(Revision tracking records)
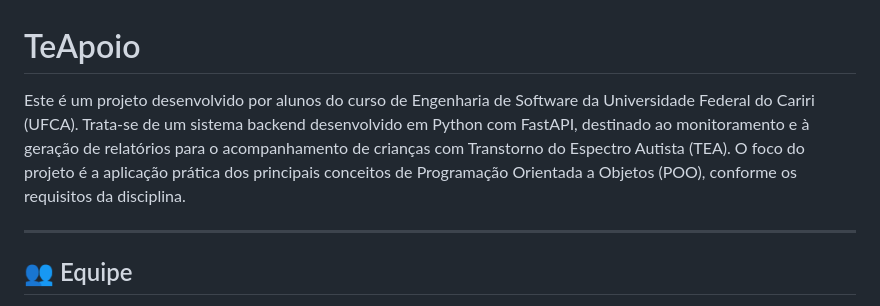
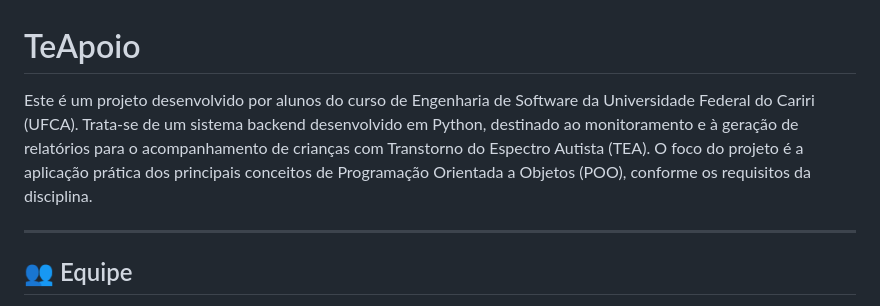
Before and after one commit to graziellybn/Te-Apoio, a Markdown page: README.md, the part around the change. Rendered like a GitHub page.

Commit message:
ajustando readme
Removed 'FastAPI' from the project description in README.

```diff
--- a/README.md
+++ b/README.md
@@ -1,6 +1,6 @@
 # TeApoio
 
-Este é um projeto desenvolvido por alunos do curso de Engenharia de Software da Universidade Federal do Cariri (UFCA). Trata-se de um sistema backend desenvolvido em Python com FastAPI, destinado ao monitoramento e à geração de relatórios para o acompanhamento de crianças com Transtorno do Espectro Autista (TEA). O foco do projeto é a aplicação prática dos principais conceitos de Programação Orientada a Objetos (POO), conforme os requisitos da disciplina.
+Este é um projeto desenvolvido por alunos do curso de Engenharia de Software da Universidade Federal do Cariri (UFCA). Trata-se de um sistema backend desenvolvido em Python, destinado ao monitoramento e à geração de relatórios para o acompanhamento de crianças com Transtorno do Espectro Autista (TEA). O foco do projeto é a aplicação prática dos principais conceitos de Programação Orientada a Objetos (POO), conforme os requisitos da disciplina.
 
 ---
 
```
---
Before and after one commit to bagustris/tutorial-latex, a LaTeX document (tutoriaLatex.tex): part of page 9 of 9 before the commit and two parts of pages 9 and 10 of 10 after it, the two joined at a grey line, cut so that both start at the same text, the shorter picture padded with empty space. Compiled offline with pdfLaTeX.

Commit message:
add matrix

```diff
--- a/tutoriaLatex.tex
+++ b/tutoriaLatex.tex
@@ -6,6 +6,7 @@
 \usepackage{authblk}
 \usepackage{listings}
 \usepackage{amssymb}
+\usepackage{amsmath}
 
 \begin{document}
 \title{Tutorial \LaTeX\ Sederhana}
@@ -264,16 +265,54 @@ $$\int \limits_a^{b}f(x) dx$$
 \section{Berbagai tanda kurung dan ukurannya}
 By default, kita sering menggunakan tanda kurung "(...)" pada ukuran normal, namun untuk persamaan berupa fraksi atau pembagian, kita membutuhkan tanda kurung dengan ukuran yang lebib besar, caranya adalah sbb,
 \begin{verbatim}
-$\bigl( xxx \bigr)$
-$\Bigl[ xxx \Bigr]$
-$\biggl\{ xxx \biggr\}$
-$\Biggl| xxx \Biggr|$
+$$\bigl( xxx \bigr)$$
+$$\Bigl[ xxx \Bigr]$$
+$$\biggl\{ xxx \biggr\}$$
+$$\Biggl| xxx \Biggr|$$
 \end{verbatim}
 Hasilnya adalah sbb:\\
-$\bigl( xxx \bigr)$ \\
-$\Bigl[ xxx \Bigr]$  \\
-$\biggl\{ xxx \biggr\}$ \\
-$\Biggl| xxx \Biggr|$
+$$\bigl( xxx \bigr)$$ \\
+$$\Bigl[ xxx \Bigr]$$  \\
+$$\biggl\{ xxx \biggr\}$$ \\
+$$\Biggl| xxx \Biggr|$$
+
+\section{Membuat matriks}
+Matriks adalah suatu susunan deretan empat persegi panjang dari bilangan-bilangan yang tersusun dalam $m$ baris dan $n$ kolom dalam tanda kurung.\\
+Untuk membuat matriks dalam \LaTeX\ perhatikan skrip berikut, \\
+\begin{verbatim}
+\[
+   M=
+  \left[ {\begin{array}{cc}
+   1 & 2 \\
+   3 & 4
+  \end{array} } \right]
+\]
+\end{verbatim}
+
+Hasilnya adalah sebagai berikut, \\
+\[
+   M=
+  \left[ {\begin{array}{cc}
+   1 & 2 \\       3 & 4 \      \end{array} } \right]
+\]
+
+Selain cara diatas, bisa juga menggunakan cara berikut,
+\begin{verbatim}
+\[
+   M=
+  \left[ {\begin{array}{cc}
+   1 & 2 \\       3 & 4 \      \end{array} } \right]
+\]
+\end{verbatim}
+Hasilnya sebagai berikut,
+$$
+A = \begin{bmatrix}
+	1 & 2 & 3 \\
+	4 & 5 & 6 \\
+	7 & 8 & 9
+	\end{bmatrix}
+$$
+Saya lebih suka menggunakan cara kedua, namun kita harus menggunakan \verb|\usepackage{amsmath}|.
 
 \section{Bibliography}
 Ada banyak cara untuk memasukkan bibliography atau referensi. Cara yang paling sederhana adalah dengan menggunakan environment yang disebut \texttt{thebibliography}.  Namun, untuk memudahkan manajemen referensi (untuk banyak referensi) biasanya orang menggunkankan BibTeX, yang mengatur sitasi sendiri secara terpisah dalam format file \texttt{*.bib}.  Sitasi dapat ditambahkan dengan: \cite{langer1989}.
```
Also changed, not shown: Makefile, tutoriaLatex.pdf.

▸ WHAT THE TASK REQUIRES: Lines holding "dengan": count them across the data and reply with the number alone.

▸ SOLUTION FOR THIS EXERCISE: 2